Data for this exercise.

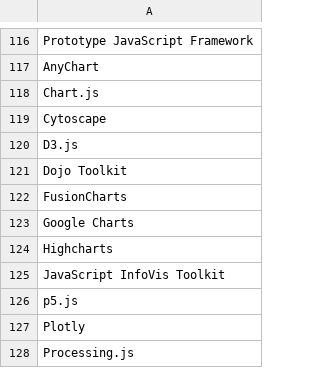
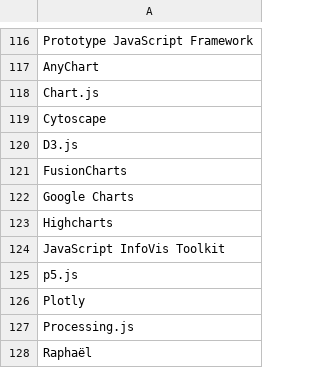
Before and after one commit to abhi91420/Resume_Automation, a CSV file: data/list_of_softwares.csv, drawn as a sheet; only a part is shown, gaps mark what is left out; the shorter side is filled out with more unchanged rows; the diff names each change by its address in the sheet, - before the commit and + after, or states it on an @@ line.

Commit message:
Update list_of_softwares.csv

```diff
--- a/data/list_of_softwares.csv
+++ b/data/list_of_softwares.csv
-row 121: Dojo Toolkit
```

Exercise goal.
Write out the records word for word. Pictures stay out.

The completed task.
Before and after one commit to abhi91420/Resume_Automation, a CSV file: data/list_of_softwares.csv, drawn as a sheet; only a part is shown, gaps mark what is left out; the shorter side is filled out with more unchanged rows; the diff names each change by its address in the sheet, - before the commit and + after, or states it on an @@ line.

Commit message:
Update list_of_softwares.csv

```diff
--- a/data/list_of_softwares.csv
+++ b/data/list_of_softwares.csv
-row 121: Dojo Toolkit
```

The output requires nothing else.